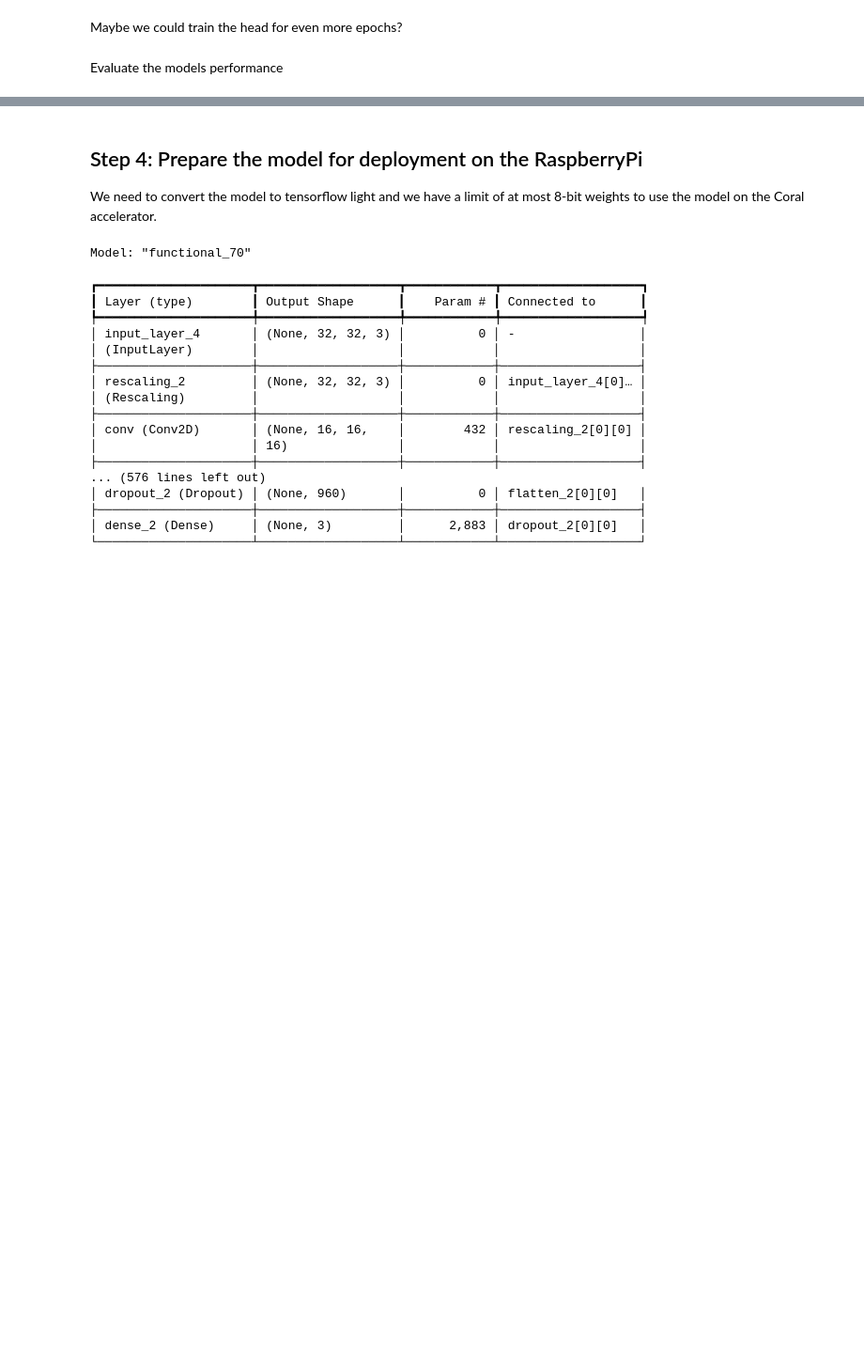
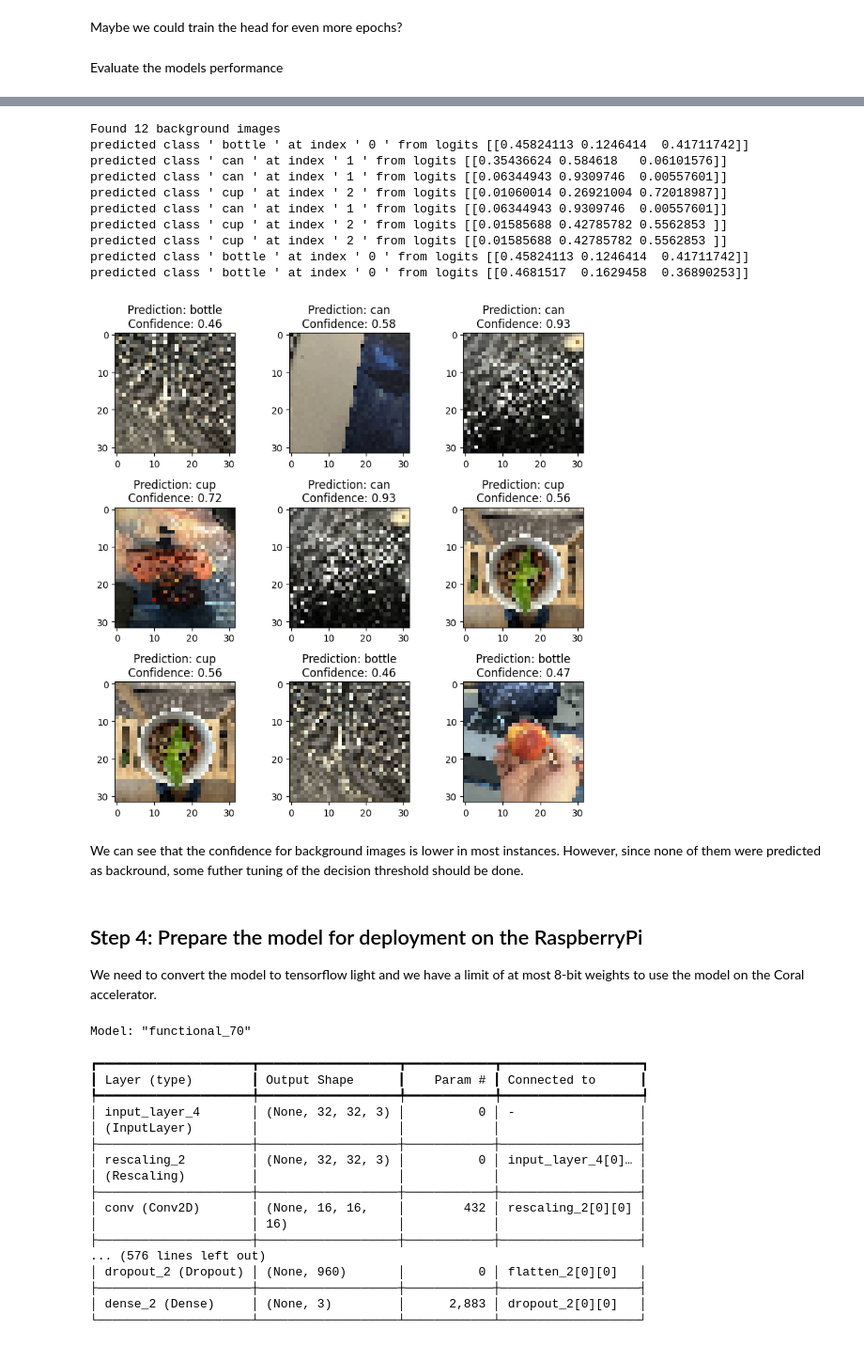
Before and after one commit to Sofie273/bvbv-rbp, a Jupyter notebook: mobileNet.ipynb, the cells around one changed output, grey strips where cells are left out. Shown at 94% size. Saved outputs shown, nothing was run; the diff lists cells and outputs as text; code cells hidden in the pictures; blank space fills up the shorter version.

```diff
--- a/mobileNet.ipynb
+++ b/mobileNet.ipynb
@@ -737,3 +750,37 @@ plt.tight_layout()
+# %%
+test_dir = "beispiele/background"
+background_images = os.listdir(test_dir)
+print(f"Found {len(background_images)} background images")
+
+fig, ax = plt.subplots(3,3)
+fig.set_size_inches(8,8)
+for i in range(3):
+    for j in range(3):
+        idx = random.randint(0, len(background_images)-1)
+        sample = cv2.imread(f"{test_dir}/{background_images[idx]}")
+        sample = cv2.resize(sample, (32, 32), interpolation=cv2.INTER_NEAREST)
+        sample = cv2.cvtColor(sample, cv2.COLOR_BGR2RGB)
+
+        conf, prediction = infer.predict(sample[None, :], debug=True)
+        conf = str(round(conf, 2))
+        #print("Original:", sample)
+        ax[i,j].imshow(sample)
+        ax[i,j].set_title(f'Prediction: {prediction}\nConfidence: {conf}')
+plt.tight_layout()
+# %% [output]
+Found 12 background images
+predicted class ' bottle ' at index ' 0 ' from logits [[0.45824113 0.1246414  0.41711742]]
+predicted class ' can ' at index ' 1 ' from logits [[0.35436624 0.584618   0.06101576]]
+predicted class ' can ' at index ' 1 ' from logits [[0.06344943 0.9309746  0.00557601]]
+predicted class ' cup ' at index ' 2 ' from logits [[0.01060014 0.26921004 0.72018987]]
+predicted class ' can ' at index ' 1 ' from logits [[0.06344943 0.9309746  0.00557601]]
+predicted class ' cup ' at index ' 2 ' from logits [[0.01585688 0.42785782 0.5562853 ]]
+predicted class ' cup ' at index ' 2 ' from logits [[0.01585688 0.42785782 0.5562853 ]]
+predicted class ' bottle ' at index ' 0 ' from logits [[0.45824113 0.1246414  0.41711742]]
+predicted class ' bottle ' at index ' 0 ' from logits [[0.4681517  0.1629458  0.36890253]]
+[figure, added]
+# %% [markdown]
+We can see that the confidence for background images is lower in most instances. However, since none of them were predicted as backround, some futher tuning of the decision threshold should be done.
 # %% [markdown]
 ## Step 4: Prepare the model for deployment on the RaspberryPi
 We need to convert the model to tensorflow light and we have a limit of at most 8-bit weights to use the model on the Coral accelerator.
```
Also changed, not shown: parts of 10 cells of this notebook, 13 other files.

=======

Line by line, print the records exactly, leaving the pictures behind.

*WRITTEN REPLY*
Before and after one commit to Sofie273/bvbv-rbp, a Jupyter notebook: mobileNet.ipynb, the cells around one changed output, grey strips where cells are left out. Shown at 94% size. Saved outputs shown, nothing was run; the diff lists cells and outputs as text; code cells hidden in the pictures; blank space fills up the shorter version.

```diff
--- a/mobileNet.ipynb
+++ b/mobileNet.ipynb
@@ -737,3 +750,37 @@ plt.tight_layout()
+# %%
+test_dir = "beispiele/background"
+background_images = os.listdir(test_dir)
+print(f"Found {len(background_images)} background images")
+
+fig, ax = plt.subplots(3,3)
+fig.set_size_inches(8,8)
+for i in range(3):
+    for j in range(3):
+        idx = random.randint(0, len(background_images)-1)
+        sample = cv2.imread(f"{test_dir}/{background_images[idx]}")
+        sample = cv2.resize(sample, (32, 32), interpolation=cv2.INTER_NEAREST)
+        sample = cv2.cvtColor(sample, cv2.COLOR_BGR2RGB)
+
+        conf, prediction = infer.predict(sample[None, :], debug=True)
+        conf = str(round(conf, 2))
+        #print("Original:", sample)
+        ax[i,j].imshow(sample)
+        ax[i,j].set_title(f'Prediction: {prediction}\nConfidence: {conf}')
+plt.tight_layout()
+# %% [output]
+Found 12 background images
+predicted class ' bottle ' at index ' 0 ' from logits [[0.45824113 0.1246414  0.41711742]]
+predicted class ' can ' at index ' 1 ' from logits [[0.35436624 0.584618   0.06101576]]
+predicted class ' can ' at index ' 1 ' from logits [[0.06344943 0.9309746  0.00557601]]
+predicted class ' cup ' at index ' 2 ' from logits [[0.01060014 0.26921004 0.72018987]]
+predicted class ' can ' at index ' 1 ' from logits [[0.06344943 0.9309746  0.00557601]]
+predicted class ' cup ' at index ' 2 ' from logits [[0.01585688 0.42785782 0.5562853 ]]
+predicted class ' cup ' at index ' 2 ' from logits [[0.01585688 0.42785782 0.5562853 ]]
+predicted class ' bottle ' at index ' 0 ' from logits [[0.45824113 0.1246414  0.41711742]]
+predicted class ' bottle ' at index ' 0 ' from logits [[0.4681517  0.1629458  0.36890253]]
+[figure, added]
+# %% [markdown]
+We can see that the confidence for background images is lower in most instances. However, since none of them were predicted as backround, some futher tuning of the decision threshold should be done.
 # %% [markdown]
 ## Step 4: Prepare the model for deployment on the RaspberryPi
 We need to convert the model to tensorflow light and we have a limit of at most 8-bit weights to use the model on the Coral accelerator.
```
Also changed, not shown: parts of 10 cells of this notebook, 13 other files.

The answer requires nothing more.